The Cattaraugus Area Historical Museum opened its doors to the public.
Little Valley resident Richard Taft, who has strong ties to the Cattaraugus and Otto area, hosted this month's event.
Music wafted to the high ceilings. It was furnished courtesy of several bygone local musicians, including Taft's own father, Dr. James Walter Taft, along with friends and fellow instrumentalists Porter Pepperdine, Jack Berger and Alan Campbell. The music was original, dating back to the 40s and 50s, when it was recorded by Dr. Taft, himself, on old reel-to-reel tapes. These four men, often joined by others, played at numerous dances and get-togethers, and it seemed fitting that their music should accompany this occasion, as well.
Little Valley’s Richard Taft shares World War II memorabilia with three residents who visited the Cattaraugus Area Historical Center during its March Second Sunday. Taft holds a Samurai sword obtained by his father, Lieutenant James Taft, at the surrender of a suicide boat squadron of nearly 3,000 Japanese marines. Museum visitor Timothy Hickman holds a hand-sewn flag designed to be flown by one of the suicide crafts, and is joined by two other visitors, Guy French II, and Bob Swan, r, (home from his recent deployment in Afghanistan).
Taft shared other unusual family memorabilia with museum visitors. These included items acquired by his father, James, when he served as a World War II Naval physician aboard the destroyer USS Waller during its Pacific deployment. A sizeable Samurai sword drew considerable interest. Taft displayed the surrendered weapon alongside a hand-stitched Japanese flag designed to be flown by one of the small "suicide ships" which the Waller's crew were helping to decommission at the war's end.
To place that event in context, Taft repeated the story his father had told him. "Our ship (the Waller) had managed to make it through the entire war without sustaining any great damage--and better yet, we'd had no casualties. When Japan surrendered, we were ordered to the Chuson archipelago (near Shanghai) to disarm and decommission a holdout group of some 3,000 'suicide' Japanese marines, who, it was rumored did not intend to surrender. It was expected they would use their speedy little suicide boats against any intruder, so we sailed right into the middle of their nest at general quarters, ready for anything."

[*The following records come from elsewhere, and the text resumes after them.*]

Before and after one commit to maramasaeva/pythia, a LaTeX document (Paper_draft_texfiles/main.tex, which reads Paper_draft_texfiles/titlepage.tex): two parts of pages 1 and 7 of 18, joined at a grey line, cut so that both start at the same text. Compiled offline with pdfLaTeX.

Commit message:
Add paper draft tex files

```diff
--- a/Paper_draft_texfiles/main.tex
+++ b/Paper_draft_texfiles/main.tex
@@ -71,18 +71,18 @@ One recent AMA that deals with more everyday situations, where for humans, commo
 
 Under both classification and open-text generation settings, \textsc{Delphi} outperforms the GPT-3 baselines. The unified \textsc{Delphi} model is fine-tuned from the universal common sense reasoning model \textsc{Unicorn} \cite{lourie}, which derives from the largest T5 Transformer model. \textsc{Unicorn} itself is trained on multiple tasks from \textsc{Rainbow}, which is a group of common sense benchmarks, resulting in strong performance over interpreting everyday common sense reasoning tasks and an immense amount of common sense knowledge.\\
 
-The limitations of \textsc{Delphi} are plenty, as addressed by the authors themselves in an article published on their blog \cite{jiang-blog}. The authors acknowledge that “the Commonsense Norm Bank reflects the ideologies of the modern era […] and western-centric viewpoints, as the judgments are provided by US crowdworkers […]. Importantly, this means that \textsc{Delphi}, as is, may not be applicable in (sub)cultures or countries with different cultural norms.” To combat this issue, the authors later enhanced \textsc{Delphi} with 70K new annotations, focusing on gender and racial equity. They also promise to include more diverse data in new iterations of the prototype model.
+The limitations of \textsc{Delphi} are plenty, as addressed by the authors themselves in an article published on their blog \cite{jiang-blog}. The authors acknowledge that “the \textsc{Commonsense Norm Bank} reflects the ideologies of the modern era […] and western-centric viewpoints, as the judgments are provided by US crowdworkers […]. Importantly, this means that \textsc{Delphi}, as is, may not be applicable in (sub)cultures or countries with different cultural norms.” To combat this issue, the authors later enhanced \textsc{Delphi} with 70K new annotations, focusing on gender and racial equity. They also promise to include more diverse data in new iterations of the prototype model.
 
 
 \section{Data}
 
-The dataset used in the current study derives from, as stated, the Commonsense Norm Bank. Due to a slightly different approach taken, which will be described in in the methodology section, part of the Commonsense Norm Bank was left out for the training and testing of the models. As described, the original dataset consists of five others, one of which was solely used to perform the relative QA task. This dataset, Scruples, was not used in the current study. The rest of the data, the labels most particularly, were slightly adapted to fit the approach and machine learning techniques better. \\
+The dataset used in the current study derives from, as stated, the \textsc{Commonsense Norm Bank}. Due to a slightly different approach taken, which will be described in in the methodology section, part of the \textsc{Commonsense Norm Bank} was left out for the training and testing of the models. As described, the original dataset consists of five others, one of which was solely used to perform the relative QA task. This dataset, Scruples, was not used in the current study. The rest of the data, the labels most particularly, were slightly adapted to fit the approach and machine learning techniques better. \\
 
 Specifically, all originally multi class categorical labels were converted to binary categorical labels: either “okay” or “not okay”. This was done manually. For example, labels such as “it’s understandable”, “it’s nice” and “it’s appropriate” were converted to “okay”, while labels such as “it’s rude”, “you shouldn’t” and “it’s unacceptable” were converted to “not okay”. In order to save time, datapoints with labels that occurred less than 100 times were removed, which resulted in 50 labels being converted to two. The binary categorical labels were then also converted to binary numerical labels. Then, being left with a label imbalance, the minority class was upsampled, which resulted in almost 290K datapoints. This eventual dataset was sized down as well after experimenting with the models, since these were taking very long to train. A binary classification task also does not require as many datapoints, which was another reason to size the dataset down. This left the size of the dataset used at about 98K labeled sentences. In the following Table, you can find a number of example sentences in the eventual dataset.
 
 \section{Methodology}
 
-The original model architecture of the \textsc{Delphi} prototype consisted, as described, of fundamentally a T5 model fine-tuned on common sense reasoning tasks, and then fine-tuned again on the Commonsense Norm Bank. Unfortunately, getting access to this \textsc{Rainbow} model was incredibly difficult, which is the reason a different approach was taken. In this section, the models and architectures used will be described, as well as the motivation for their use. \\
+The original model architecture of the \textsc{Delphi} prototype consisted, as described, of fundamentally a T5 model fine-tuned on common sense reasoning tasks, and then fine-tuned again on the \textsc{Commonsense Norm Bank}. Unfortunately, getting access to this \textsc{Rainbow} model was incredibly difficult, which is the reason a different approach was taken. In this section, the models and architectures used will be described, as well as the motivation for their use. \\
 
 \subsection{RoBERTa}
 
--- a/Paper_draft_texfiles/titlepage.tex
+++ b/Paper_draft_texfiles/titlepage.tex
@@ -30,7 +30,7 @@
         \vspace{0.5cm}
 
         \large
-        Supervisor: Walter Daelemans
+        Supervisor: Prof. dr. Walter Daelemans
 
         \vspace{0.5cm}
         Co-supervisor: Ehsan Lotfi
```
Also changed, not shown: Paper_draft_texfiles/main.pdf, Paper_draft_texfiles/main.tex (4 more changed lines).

During the ensuing operation, the Waller touched off a still-active enemy mine, blasting a sizeable (but repairable) hole in the ship's side and injuring several sailors. It was the first time during the war that Lieutenant Taft's medical skills had been seriously challenged.
Ironically, upon arriving at port, the crew learned that the Japanese had already surrendered to the Chinese, who had no idea what to do with them. The Waller's captain assumed responsibility for decommissioning the unit and confiscating their weapons, most of which were turned over to the Chinese.
While moored in port, Lt. Taft's medical expertise was again called upon. As he later wrote home to his wife, the grateful Chinese invited the sailors to shore-side feasts almost daily, taking advantage of each occasion to ask the doctor for all the malaria medications he could spare, since the Chuson islands swarmed with malaria-bearing mosquitoes, and the disease ran rampant there. Since Taft and his shipmates served as mosquito-fodder themselves every time they went ashore, he prudently saved enough malaria meds to treat the crew on the long trip back to the United States.
After the war, Dr. Taft went on to establish a successful medical practice as a general practitioner in the village of Cattaraugus, recalled his son. Between the years of 1948 and 1969, the doctor created a memorable legacy, delivering some 1,500 babies in and around the community.
The museum host also produced a number of genealogical papers and other items of interest. He referred to Anna Botsford Comstock, an Otto resident (and relative) who established herself as a prominent professor in Ithaca during the 1800s, and who made a name for herself by writing textbooks on teaching. Taft also demonstrated a charming little photo album, which also served as a music box, capable of playing two different tunes.
So far, the Second Sundays have proven interesting and informative, largely due to the volunteer efforts of interested citizens like Taft.